Currently, we are heading towards point 4, beginning to catch sight of the bifurcation point (5) from which the market could either sink into the “stagflationary” trap (6: everything: stocks bonds and currency, sell off) or move to the 1st quadrant if the Fed and Congress manage to engineer a turnaround and we get catapulted towards what looks like a traditional recovery. This is the biggest challenge for the Fed at the moment, which is further complicated by the ongoing rise in volatility. This complication, which appears to come naturally in this context, is further amplified by the Fed’s negative convexity exposure to inflation.
Inflation is producing an Icarus effect: Although negative convexity of inflation is a far OTM risk, it is significant even at remote distances from the strike, due to its enormous size. The accumulation of relatively illiquid long-dated bonds on retail balance sheets is at toxic levels and a substantial rise in inflation, to which there is no adequate policy response, could threaten to trigger a bond unwind that the market would be unable to absorb.
Locally, the main problem for risk assets is a rise in real rates: Having UST bonds with strong dollar or high real yields will be more attractive than holding US stocks, which means accelerated de-risking and higher volatility in the stock market. Higher inflation, on the other hand, would be supportive for equities and could cause another leg of selloff in bonds. What complicates things is that the behavior of real rates at this point is also a function of expected inflation: Higher inflation warrants a more hawkish Fed and therefore pricing in higher real rates. The reaction of stocks is a non-linear function of inflation – although risk assets might “like” higher inflation, this would remain true only up to a certain point.
Unwind of financial repression: Volatility is the key variable
Traditional recoveries have not been very sensitive to volatility behavior. In fact, volatility showed a tendency to decline in those cases. This follows almost automatically because of collinearity of recession unwind with the risk-on trade. The role of volatility in the current context is a novelty. An exit from almost a decade of financial repression has another dimension defined by volatility. This is a consequence of both the nature and the duration of the stimulus and subsequent  addiction liability that central banks run at the moment. The subsequent three figures illustrate how volatility enters the play during different stages of stimulus and its withdrawal.
Step 1: The recession starts at elevated volatility levels. The solid line represents the efficient frontier of a portfolio on the risk-return plane. Changing the risk causes a repricing of the frontier. This is shown by the dashed lines which reflect the levels of the existing market volatility. The two-sided arrow represents the risk limits of a given portfolio. This is kept constant through different stages of rebalancing. For a given risk limit, one finds a place on the frontier that fits inside the dashed lines (“VaR limits”).

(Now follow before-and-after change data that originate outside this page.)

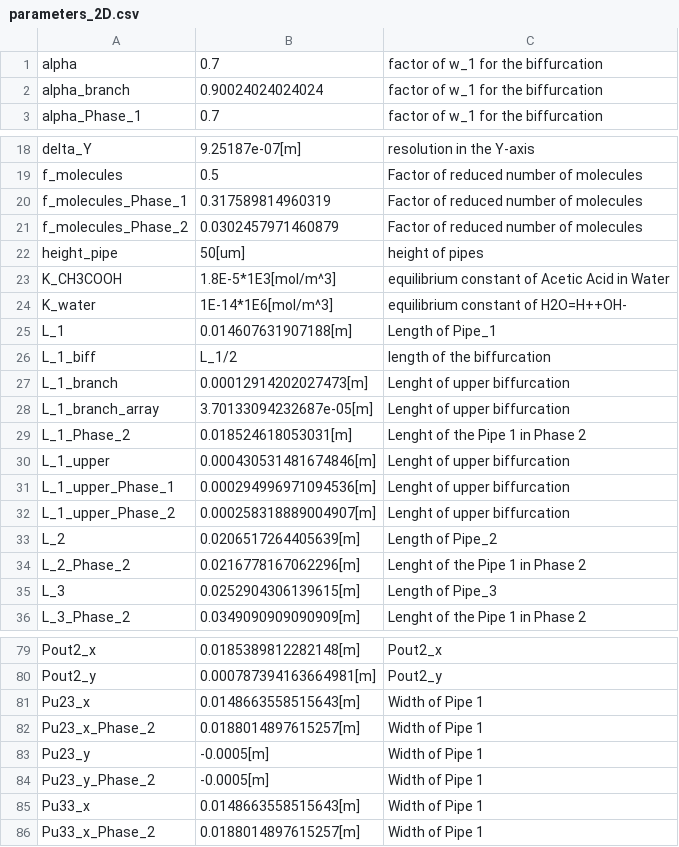
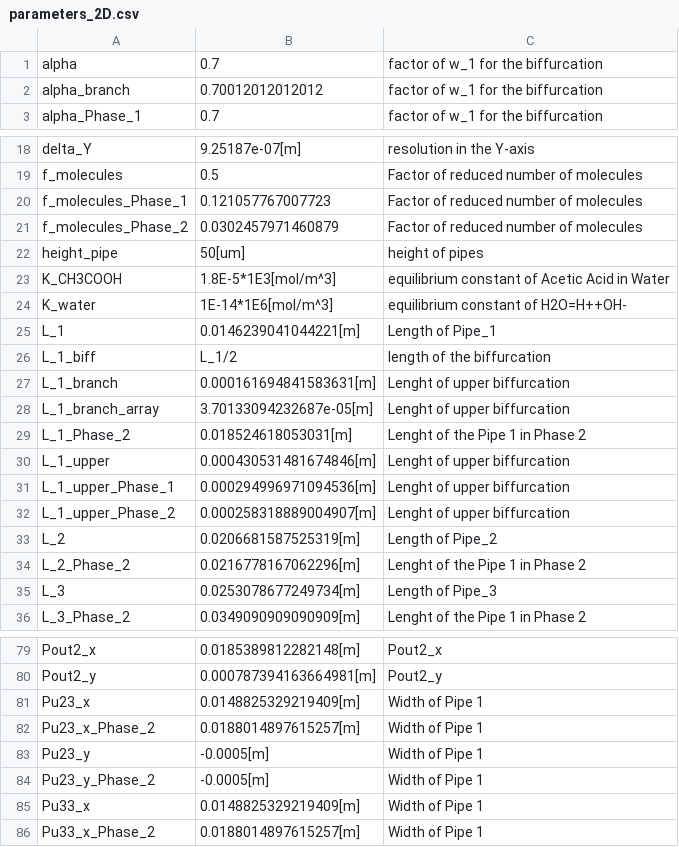
Before and after one commit to tkn-tub/NN_molecular_communications, a CSV file: Section_IV_BioComputing/COMSOL_Three_Pipes_height_50um/datasets/parameters_2D.csv, drawn as a sheet; only a part is shown, gaps mark what is left out; the diff covers the shown part only.

```diff
--- a/Section_IV_BioComputing/COMSOL_Three_Pipes_height_50um/datasets/parameters_2D.csv
+++ b/Section_IV_BioComputing/COMSOL_Three_Pipes_height_50um/datasets/parameters_2D.csv
@@ -1,3 +1,3 @@
 alpha,0.7,factor of w_1 for the biffurcation
-alpha_branch,0.90024024024024,factor of w_1 for the biffurcation
+alpha_branch,0.70012012012012,factor of w_1 for the biffurcation
 alpha_Phase_1,0.7,factor of w_1 for the biffurcation
@@ -19,3 +19,3 @@ delta_Y,9.25187e-07[m],resolution in the Y-axis
 f_molecules,0.5,Factor of reduced number of molecules
-f_molecules_Phase_1,0.317589814960319,Factor of reduced number of molecules
+f_molecules_Phase_1,0.121057767007723,Factor of reduced number of molecules
 f_molecules_Phase_2,0.0302457971460879,Factor of reduced number of molecules
@@ -24,5 +24,5 @@ K_CH3COOH,1.8E-5*1E3[mol/m^3],equilibrium constant of Acetic Acid in Water
 K_water,1E-14*1E6[mol/m^3],equilibrium constant of H2O=H++OH-
-L_1,0.014607631907188[m],Length of Pipe_1
+L_1,0.0146239041044221[m],Length of Pipe_1
 L_1_biff,L_1/2,length of the biffurcation
-L_1_branch,0.00012914202027473[m],Lenght of upper biffurcation
+L_1_branch,0.000161694841583631[m],Lenght of upper biffurcation
 L_1_branch_array,3.70133094232687e-05[m],Lenght of upper biffurcation
@@ -32,5 +32,5 @@ L_1_upper_Phase_1,0.000294996971094536[m],Lenght of upper biffurcation
 L_1_upper_Phase_2,0.000258318889004907[m],Lenght of upper biffurcation
-L_2,0.0206517264405639[m],Length of Pipe_2
+L_2,0.0206681587525319[m],Length of Pipe_2
 L_2_Phase_2,0.0216778167062296[m],Lenght of the Pipe 1 in Phase 2
-L_3,0.0252904306139615[m],Length of Pipe_3
+L_3,0.0253078677249734[m],Length of Pipe_3
 L_3_Phase_2,0.0349090909090909[m],Lenght of the Pipe 1 in Phase 2
@@ -80,3 +80,3 @@ Pout2_x,0.0185389812282148[m],Pout2_x
 Pout2_y,0.000787394163664981[m],Pout2_y
-Pu23_x,0.0148663558515643[m],Width of Pipe 1
+Pu23_x,0.0148825329219409[m],Width of Pipe 1
 Pu23_x_Phase_2,0.0188014897615257[m],Width of Pipe 1
@@ -84,3 +84,3 @@ Pu23_y,-0.0005[m],Width of Pipe 1
 Pu23_y_Phase_2,-0.0005[m],Width of Pipe 1
-Pu33_x,0.0148663558515643[m],Width of Pipe 1
+Pu33_x,0.0148825329219409[m],Width of Pipe 1
 Pu33_x_Phase_2,0.0188014897615257[m],Width of Pipe 1
```
Also changed, not shown: 1 edited cell elsewhere in this file, Section_IV_BioComputing/COMSOL_Three_Pipes_height_50um/datasets/c_CNN_Phase_1.csv, Section_IV_BioComputing/COMSOL_Three_Pipes_height_50um/datasets/polygon_outer_Phase_1.csv, 17 other files.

Step 2: Response to crisis through QE consists of constraining the rates at the long end and therefore reducing the market volatility. As volatility resets lower, investors can afford to move further out along the risk curve until their risk limits are compatible with new volatility levels. This is the asset misallocation trade (one does things that one regrets later). This persists for years after the initial decline of volatility from crisis levels in late 2009. The new position is shown with the red double-sided arrow (the initial one is shaded).

Step 3: Unwind of stimulus and Fed exit is also a withdrawal of convexity supply. This implies higher volatility, which means that the prior portfolio is now operating above the risk limits. As a consequence we have a risk rebalancing towards the left (point 3 or the green arrow).

In the subsequent months, a particular pattern of volatility, in terms of its breakdown across different assets, will determine the mode of risk rebalancing. In that context, volatility will play a decisive role in determining the success and timing of the recovery and a particular economic trajectory.
Trades
Money market repricing
Inflation or no inflation in the short run, with continued push towards easy fiscal policy, financial conditions are unlikely to tighten. In that context, inflation risk could become more acute than currently perceived. At least, this is what history  would suggest. When markets operate close to full employment, further easing of financial conditions could create an explosive response in the economy. In that environment, the Fed is likely to stay the course and continue to hike, especially in light of the realization of the actual threat of inflation getting out of hand. In the meantime, the question is more about the Fed path rather than about its stance. A possibility of frontloading some of the hikes implies a flattening between the red and green sectors of the money market curve. This mode is not yet being priced in by the curve and vol. We are buyers of conditional bear flatteners at the short end of the curve." - source Deutsche Bank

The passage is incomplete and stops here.